ERIC Number: ED156644
Record Type: RIE
Publication Date: 1978-Mar
Reference Count: 0
Personal Characteristics of Teachers that Affect Student Learning.
Fox, Ronald B.; Peck, Robert F.
The hypothesis that teacher personality characteristics affect student achievement is examined. This paper presents a preliminary analysis of the relationship of teachers' selfdescriptions to their students' changes over a school year. Two types of teacher measurement were obtained: observations of behavior and self reports. All student measurements used were selfreport measures, with the exception of an achievement test. The teacher with whom each child was paired was the sixthgrade homeroom teacher since two to three hours a day were spent with this teacher. During the school year tests were given to the pupils over several class periods at the beginning of the fall semester and near the close of the spring semester. Both teachers and pupils were asked to rate themselves on such personality characteristics as selfesteem, introversion, and reactions to other people. Teachers also rated themselves on such attitudes and coping items as anxiety, authority, handling children in the classroom, task achievement, and positive and negative feelings. The results of a year's observation and comparisons between attitudes and outcomes indicated a modest degree of relatedness between teacher personality and observed teaching behavior. Significant relationships were found between teacher personality and changes in pupils' achievement, attitudes, and selfesteem. (JD)
Publication Type: Reports - Research
Education Level: N/A
Sponsor: National Inst. of Education (DHEW), Washington, DC.
Authoring Institution: Texas Univ., Austin. Research and Development Center for Teacher Education.

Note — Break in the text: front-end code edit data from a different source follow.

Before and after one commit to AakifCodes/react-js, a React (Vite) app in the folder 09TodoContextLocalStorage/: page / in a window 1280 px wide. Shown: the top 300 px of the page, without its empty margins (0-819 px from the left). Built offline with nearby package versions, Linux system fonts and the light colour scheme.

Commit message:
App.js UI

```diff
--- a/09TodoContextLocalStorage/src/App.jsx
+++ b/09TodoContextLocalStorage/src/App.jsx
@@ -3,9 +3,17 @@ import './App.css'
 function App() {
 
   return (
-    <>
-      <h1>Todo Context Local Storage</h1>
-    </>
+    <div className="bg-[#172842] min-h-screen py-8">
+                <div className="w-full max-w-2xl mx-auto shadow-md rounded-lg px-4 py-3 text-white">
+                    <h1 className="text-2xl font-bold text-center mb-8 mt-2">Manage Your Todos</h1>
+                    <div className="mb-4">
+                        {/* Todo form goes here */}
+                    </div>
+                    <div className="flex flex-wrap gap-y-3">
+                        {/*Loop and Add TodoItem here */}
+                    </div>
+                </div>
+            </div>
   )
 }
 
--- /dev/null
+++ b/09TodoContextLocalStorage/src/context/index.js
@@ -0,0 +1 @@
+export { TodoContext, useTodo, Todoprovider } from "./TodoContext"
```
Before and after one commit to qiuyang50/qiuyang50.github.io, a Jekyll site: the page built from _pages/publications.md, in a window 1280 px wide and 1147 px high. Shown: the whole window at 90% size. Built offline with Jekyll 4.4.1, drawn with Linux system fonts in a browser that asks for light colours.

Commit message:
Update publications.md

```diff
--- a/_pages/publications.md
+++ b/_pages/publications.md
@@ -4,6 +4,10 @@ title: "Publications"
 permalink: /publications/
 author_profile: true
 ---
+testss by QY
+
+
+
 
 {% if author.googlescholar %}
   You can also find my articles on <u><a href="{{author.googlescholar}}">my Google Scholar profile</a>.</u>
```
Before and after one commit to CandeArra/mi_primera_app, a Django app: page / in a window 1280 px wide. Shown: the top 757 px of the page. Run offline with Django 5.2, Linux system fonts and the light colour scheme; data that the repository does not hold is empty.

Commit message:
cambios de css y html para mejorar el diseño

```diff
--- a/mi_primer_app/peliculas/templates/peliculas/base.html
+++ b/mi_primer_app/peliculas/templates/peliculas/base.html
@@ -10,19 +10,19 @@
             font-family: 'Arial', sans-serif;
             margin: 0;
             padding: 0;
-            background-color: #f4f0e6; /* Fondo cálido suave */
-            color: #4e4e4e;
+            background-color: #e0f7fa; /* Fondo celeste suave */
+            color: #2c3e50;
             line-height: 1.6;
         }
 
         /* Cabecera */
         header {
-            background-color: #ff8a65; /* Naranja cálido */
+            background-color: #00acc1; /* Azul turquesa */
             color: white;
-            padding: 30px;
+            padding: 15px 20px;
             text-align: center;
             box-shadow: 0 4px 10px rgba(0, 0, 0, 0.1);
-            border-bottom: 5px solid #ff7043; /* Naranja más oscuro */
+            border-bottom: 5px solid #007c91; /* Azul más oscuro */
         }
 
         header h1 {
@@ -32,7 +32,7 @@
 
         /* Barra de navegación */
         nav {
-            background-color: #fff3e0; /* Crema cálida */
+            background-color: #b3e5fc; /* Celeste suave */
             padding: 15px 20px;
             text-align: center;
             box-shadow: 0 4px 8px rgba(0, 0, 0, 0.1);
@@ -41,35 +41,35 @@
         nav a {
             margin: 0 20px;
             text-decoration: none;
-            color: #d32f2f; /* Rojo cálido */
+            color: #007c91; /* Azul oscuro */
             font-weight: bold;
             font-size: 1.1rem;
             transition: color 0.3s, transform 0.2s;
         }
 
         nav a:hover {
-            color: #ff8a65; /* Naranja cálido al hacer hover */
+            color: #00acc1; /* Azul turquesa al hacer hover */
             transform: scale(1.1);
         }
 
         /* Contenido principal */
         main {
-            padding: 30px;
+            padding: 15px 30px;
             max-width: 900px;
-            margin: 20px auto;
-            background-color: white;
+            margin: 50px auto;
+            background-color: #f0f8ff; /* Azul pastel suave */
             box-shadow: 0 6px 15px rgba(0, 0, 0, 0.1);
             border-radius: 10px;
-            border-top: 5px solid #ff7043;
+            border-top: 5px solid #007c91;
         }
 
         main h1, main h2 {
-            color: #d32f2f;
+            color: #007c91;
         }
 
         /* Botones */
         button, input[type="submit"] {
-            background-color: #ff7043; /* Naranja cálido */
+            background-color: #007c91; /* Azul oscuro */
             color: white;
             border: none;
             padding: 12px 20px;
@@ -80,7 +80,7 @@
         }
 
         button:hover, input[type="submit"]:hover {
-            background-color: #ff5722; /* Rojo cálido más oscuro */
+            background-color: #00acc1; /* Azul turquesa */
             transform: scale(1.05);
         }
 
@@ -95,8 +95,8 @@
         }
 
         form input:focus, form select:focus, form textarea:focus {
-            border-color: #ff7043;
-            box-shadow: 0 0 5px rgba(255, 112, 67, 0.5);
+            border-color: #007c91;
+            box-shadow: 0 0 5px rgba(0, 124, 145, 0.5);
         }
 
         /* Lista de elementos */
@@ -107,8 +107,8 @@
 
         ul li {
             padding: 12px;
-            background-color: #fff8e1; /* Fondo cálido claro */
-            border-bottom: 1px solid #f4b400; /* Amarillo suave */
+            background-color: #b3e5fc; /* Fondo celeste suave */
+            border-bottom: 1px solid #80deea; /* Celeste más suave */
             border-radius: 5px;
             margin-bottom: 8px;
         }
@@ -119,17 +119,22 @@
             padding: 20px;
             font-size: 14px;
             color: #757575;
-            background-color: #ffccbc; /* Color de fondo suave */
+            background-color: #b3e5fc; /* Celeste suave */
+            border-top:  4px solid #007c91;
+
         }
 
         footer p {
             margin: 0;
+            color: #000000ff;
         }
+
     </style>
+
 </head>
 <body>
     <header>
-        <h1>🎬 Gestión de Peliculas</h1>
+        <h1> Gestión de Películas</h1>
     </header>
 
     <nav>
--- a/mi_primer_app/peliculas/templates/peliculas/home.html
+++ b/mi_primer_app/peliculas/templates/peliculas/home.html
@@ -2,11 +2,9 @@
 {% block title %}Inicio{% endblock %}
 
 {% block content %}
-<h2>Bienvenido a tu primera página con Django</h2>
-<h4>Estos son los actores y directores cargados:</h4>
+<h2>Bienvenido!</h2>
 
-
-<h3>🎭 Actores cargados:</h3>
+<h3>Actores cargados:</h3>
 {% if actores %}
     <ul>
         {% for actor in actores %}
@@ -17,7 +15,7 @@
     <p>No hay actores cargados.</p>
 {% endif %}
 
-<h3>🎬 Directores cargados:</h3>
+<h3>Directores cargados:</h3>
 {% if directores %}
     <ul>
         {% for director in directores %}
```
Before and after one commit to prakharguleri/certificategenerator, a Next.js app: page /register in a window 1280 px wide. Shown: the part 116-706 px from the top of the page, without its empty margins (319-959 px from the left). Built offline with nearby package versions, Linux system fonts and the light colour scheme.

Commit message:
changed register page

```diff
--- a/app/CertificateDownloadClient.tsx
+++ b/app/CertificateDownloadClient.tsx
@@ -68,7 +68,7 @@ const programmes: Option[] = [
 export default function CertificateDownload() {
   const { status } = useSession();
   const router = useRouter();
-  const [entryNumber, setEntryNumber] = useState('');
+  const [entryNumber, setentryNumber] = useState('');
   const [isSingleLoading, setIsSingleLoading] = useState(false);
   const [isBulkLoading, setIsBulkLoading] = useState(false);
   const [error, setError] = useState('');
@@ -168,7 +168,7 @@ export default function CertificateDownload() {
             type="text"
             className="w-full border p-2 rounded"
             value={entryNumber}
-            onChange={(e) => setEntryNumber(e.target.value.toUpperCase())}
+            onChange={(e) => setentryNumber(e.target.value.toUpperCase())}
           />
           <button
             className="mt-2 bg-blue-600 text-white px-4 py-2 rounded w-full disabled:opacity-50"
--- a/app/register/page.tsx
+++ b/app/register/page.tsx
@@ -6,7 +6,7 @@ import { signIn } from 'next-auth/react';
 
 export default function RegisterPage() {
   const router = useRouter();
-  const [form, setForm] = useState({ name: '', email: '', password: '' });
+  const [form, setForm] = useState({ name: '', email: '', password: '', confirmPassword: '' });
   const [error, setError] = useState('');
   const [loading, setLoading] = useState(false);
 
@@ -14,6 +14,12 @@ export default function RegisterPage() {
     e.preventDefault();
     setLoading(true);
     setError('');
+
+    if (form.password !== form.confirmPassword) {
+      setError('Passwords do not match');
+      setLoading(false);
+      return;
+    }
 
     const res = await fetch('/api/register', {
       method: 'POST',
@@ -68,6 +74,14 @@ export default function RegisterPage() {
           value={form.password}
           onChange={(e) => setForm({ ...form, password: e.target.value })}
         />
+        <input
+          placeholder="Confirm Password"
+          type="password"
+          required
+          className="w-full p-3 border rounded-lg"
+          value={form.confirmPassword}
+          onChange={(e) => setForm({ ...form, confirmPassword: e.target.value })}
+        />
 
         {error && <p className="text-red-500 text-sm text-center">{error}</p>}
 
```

Identifiers: Teacher Learning Interaction
Note: Paper presented at the Annual Meeting, American Educational Research Association (Toronto, Canada, March 27-31, 1978)